The prosecutors had recommended ex-lobbyist Kevin Ring get a 17- to 22-year prison sentence for treating federal officials to meals and event tickets in exchange for favors. That would have exceeded the time served by all 20 other defendants in the conspiracy combined, including ringleader Jack Abramoff who was sentenced to four years.
The difference is that Ring, a 40-year-old from Kensington, Md., who worked for Abramoff, made the rare decision among defendants in the scandal to go to trial instead of reaching a plea deal. He tried to argue his wining and dining of government officials was just standard lobbyist work to build relationships with government figures. An initial jury could not agree whether he was guilty or not. He was convicted by a second jury trial in November.
Ring's attorneys argue prosecutors' sentencing recommendations were retaliation for exercising his constitutional right to trial. U.S. District Judge Ellen Segal Huvelle wrote in an opinion that "it is easy to see why such an inference might be justified."
"The notion that an ostensibly objective system of sentencing guidelines can produce such wildly varying results for essentially the same offense conduct is deeply troubling," Huvelle wrote. She ruled that Ring's guideline range should be 3-5 years, but she is free to punish him outside that range at sentencing scheduled for Oct. 26.
Federal guidelines, created in the 1980s to alleviate widespread disparities in sentencing, calculate a recommendation for punishment by trying to calculate a defendant's criminal history and the seriousness of the crime, among other factors. Although the Supreme Court has ruled the guidelines are not binding, judges still are required to calculate them as an advisory in determining felony sentences.
Only in Ring's case prosecutors are arguing he should get an enhanced sentence under the guidelines because of the grants and appropriations he and his co-conspirators were able to get for his clients at the Abramoff firm in exchange for his corrupt relationships with public officials. They put that value at more than $14 million, including $7.3 million in increased funding for a jail for an Indian tribe client.
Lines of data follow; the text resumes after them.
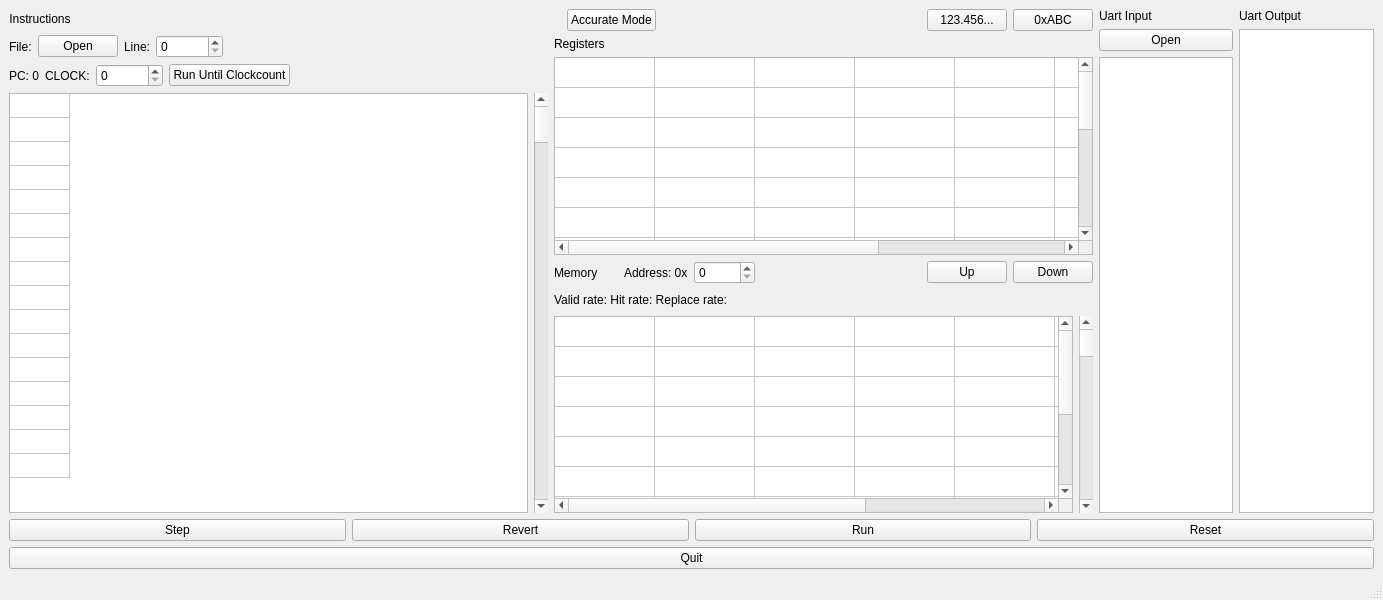
First picture: the form in OreOre-V-CMake-JIT/mainwindow.ui, repository cpuex2021-1/simulator, before the edit.
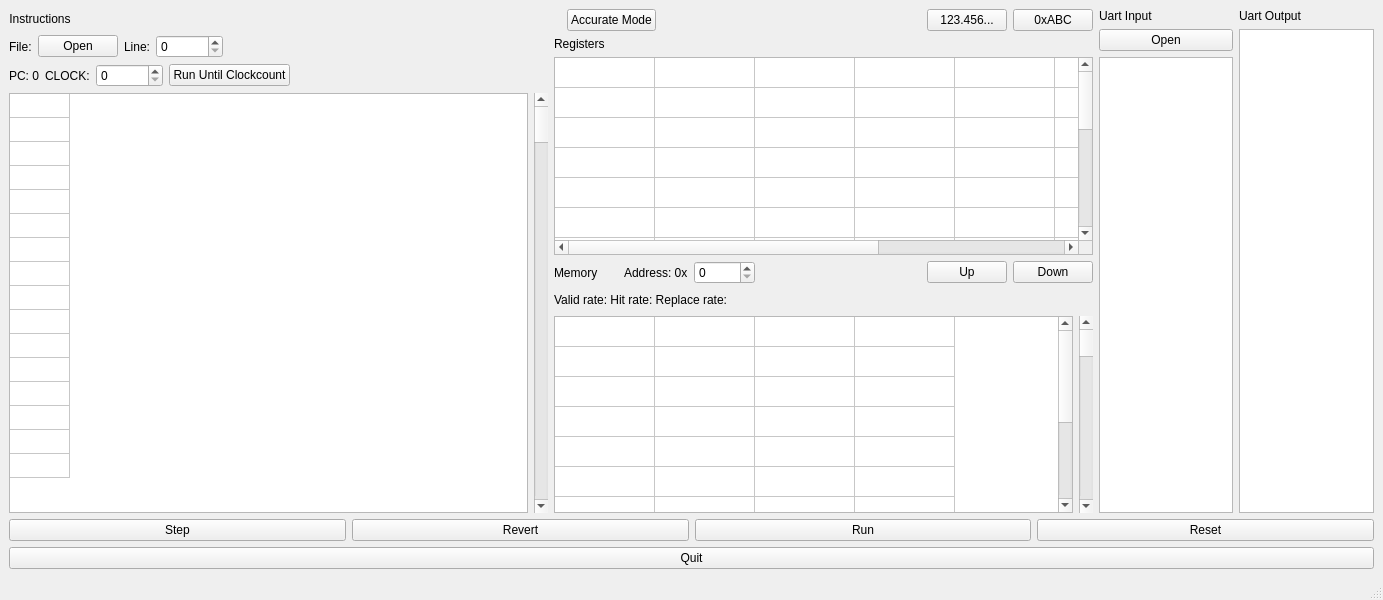
Second picture: the form after the edit.

Commit message: fixed memtable width

Diff of the .ui file:
```diff
--- a/OreOre-V-CMake-JIT/mainwindow.ui
+++ b/OreOre-V-CMake-JIT/mainwindow.ui
@@ -405,7 +405,7 @@
              <number>11</number>
             </property>
             <property name="columnCount">
-             <number>8</number>
+             <number>4</number>
             </property>
             <attribute name="horizontalHeaderVisible">
              <bool>false</bool>
@@ -490,26 +490,6 @@
               <string>+3</string>
              </property>
             </column>
-            <column>
-             <property name="text">
-              <string>+4</string>
-             </property>
-            </column>
-            <column>
-             <property name="text">
-              <string>+5</string>
-             </property>
-            </column>
-            <column>
-             <property name="text">
-              <string>+6</string>
-             </property>
-            </column>
-            <column>
-             <property name="text">
-              <string>+7</string>
-             </property>
-            </column>
            </widget>
           </item>
           <item>
```
The commit also changes 1 other file.
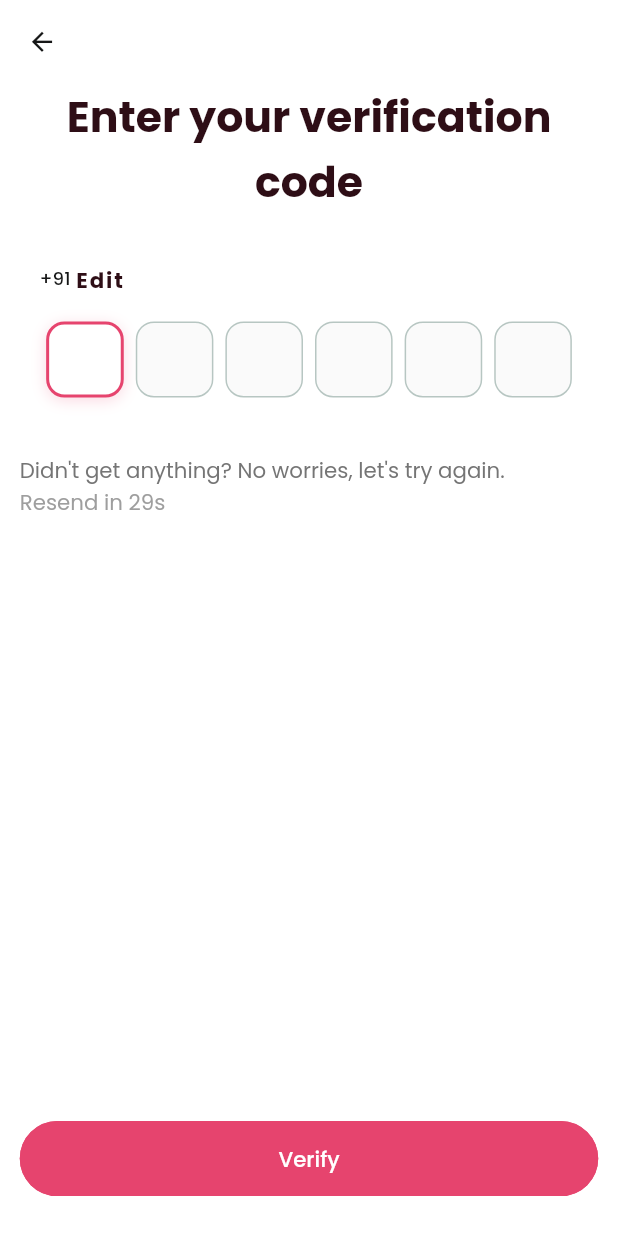
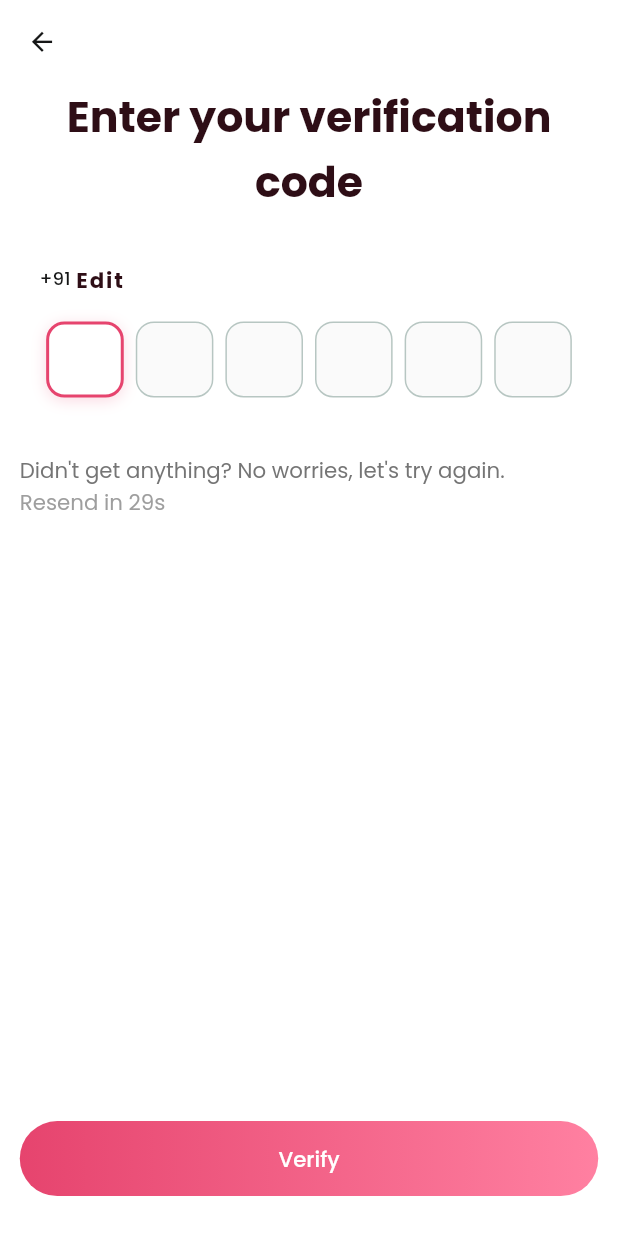
Before and after one commit to SangeethCK/chat_app, a Flutter app: the OtpScreen screen opened by its route, on a phone screen of 412 x 824 dp. Run offline on Flutter 3.47's test engine with Material 3 defaults, Android fonts, the phone set to English and light mode, and no system bars; drawn by our look-alikes of pinput; our stand-ins replace bloc, cached_network_image, device_info_plus, dio, equatable, flutter_bloc and 7 more; missing offline and left inert: dio_smart_retry, japx; accounts and stored records are empty.

Commit message:
BUTTON COLOR CHANGED

```diff
--- a/lib/features/auth/screens/otp_screen.dart
+++ b/lib/features/auth/screens/otp_screen.dart
@@ -298,7 +298,7 @@ class OtpScreenState extends State<OtpScreen> {
 
                 const Spacer(),
 
-                CustomMaterialBtton(
+                CustomMaterialButton(
                   onPressed: () {
                     _verifyOtp();
                   },
--- a/lib/features/auth/screens/sign_in_scren.dart
+++ b/lib/features/auth/screens/sign_in_scren.dart
@@ -88,7 +88,7 @@ class SignInScren extends StatelessWidget {
                   ),
                 ),
                 Spacer(),
-                CustomMaterialBtton(
+                CustomMaterialButton(
                   isLoading: state.isSignIn == ApiFetchStatus.loading,
                   onPressed: () {
                     final validationError = Helper.validatePhoneNumber(
@@ -96,7 +96,6 @@ class SignInScren extends StatelessWidget {
                     );
                     if (validationError != null) {
                       // Helper.showValidationError(context, validationError);
-
                     } else {
                       context.read<AuthBloc>().add(
                         SigInEvent(phoneController.text),
--- a/lib/features/splash/screen/splash_screen.dart
+++ b/lib/features/splash/screen/splash_screen.dart
@@ -72,7 +72,7 @@ class SplashScreenState extends State<SplashScreen> {
                 textAlign: TextAlign.center,
               ),
               Spacer(),
-              CustomMaterialBtton(
+              CustomMaterialButton(
                 textColor: kBlack,
                 borderColor: kWhite,
                 color: kWhite,
@@ -81,7 +81,7 @@ class SplashScreenState extends State<SplashScreen> {
 
                 buttonText: 'Sign in with Google',
               ),
-              CustomMaterialBtton(
+              CustomMaterialButton(
                 borderColor: kBlueColor,
                 color: kBlueColor,
                 leading: SvgPicture.asset('assets/icons/Group.svg'),
@@ -89,7 +89,8 @@ class SplashScreenState extends State<SplashScreen> {
 
                 buttonText: 'Sign in with Facebook',
               ),
-              CustomMaterialBtton(
+              CustomMaterialButton(
+                // color: kPrimaryColor,
                 leading: Icon(Icons.call, color: kWhite),
                 onPressed: () {
                   Navigator.pushNamed(context, routeSigIn);
--- a/lib/shared/widgets/buttons/custom_material_button.dart
+++ b/lib/shared/widgets/buttons/custom_material_button.dart
@@ -3,8 +3,8 @@ import 'package:chat_app/shared/theme/font_palette.dart';
 import 'package:flutter/material.dart';
 import 'package:flutter_screenutil/flutter_screenutil.dart';
 
-class CustomMaterialBtton extends StatelessWidget {
-  const CustomMaterialBtton({
+class CustomMaterialButton extends StatelessWidget {
+  const CustomMaterialButton({
     required this.onPressed,
     this.buttonText = 'Submit',
     this.textStyle,
@@ -27,6 +27,7 @@ class CustomMaterialBtton extends StatelessWidget {
     this.shimmer = false,
     this.shrinkWrap = false,
   });
+
   final Widget? child;
   final String buttonText;
   final Widget? leading;
@@ -47,24 +48,41 @@ class CustomMaterialBtton extends StatelessWidget {
   final Color? loadingColor;
   final bool shimmer;
   final bool shrinkWrap;
+
   @override
   Widget build(BuildContext context) {
     return Padding(
       padding: margin ?? EdgeInsets.zero,
+      child: Container(
+        height: height,
+        width: minWidth,
+        decoration: BoxDecoration(
+          color: color,
+          gradient: color == null
+              ? LinearGradient(
+                  colors: [Color(0xFFE6446E), Color(0xFFFF80A1)],
+                  begin: Alignment.topLeft,
+                  end: Alignment.topRight,
+                )
+              : null,
+          borderRadius: BorderRadius.circular(45.r),
+        ),
         child: MaterialButton(
           materialTapTargetSize: shrinkWrap
               ? MaterialTapTargetSize.shrinkWrap
               : MaterialTapTargetSize.padded,
           height: height,
           minWidth: minWidth,
-        onPressed: !isLoading ? onPressed : () {},
-        color: color ?? kPrimaryColor,
-
-        splashColor: borderColor,
+          onPressed: !isLoading ? onPressed : null,
+          color: Colors.transparent,
+          disabledColor: Colors.transparent,
+          splashColor: Colors.white.withOpacity(0.2),
+          highlightColor: Colors.white.withOpacity(0.1),
           elevation: elevation,
+          disabledElevation: 0,
           shape: RoundedRectangleBorder(
             borderRadius: BorderRadius.circular(45.r),
-          side: BorderSide(color: borderColor ?? kPrimaryColor),
+            side: BorderSide.none,
           ),
           child: SizedBox(
             height: height,
@@ -83,12 +101,7 @@ class CustomMaterialBtton extends StatelessWidget {
                       Row(
                         mainAxisAlignment: MainAxisAlignment.center,
                         children: [
-                        if (leading != null) ...{
-                          5.horizontalSpace,
-                          leading!,
-                          5.horizontalSpace,
-                        },
-                        if (leading != null) 8.verticalSpace,
+                          if (leading != null) ...{leading!, 8.horizontalSpace},
                           Flexible(
                             child: FittedBox(
                               child: Text(
@@ -98,6 +111,8 @@ class CustomMaterialBtton extends StatelessWidget {
                                     textStyle ??
                                     FontPalette.hW500S14.copyWith(
                                       color: textColor ?? kWhite,
+                                      fontSize: fontSize,
+                                      fontWeight: fontWeight,
                                       letterSpacing: 0,
                                     ),
                               ),
@@ -107,6 +122,7 @@ class CustomMaterialBtton extends StatelessWidget {
                       ),
           ),
         ),
+      ),
     );
   }
 }
```
Lines whose indentation alone changed are shown as unchanged.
Prosecutors had argued at a hearing last month on the issue that they were not retaliating against Ring, but instead were free to be lenient toward defendants who agreed to plead guilty and cooperate with their investigation. Huvelle wrote their argument was "unpersuasive."
She said the prosecutors' position could discourage defendants from exercising their right to trial. She wrote that while there might be disparities in the ultimate sentence that cooperating defendants get, "the government cannot retaliate against defendant for exercising his rights."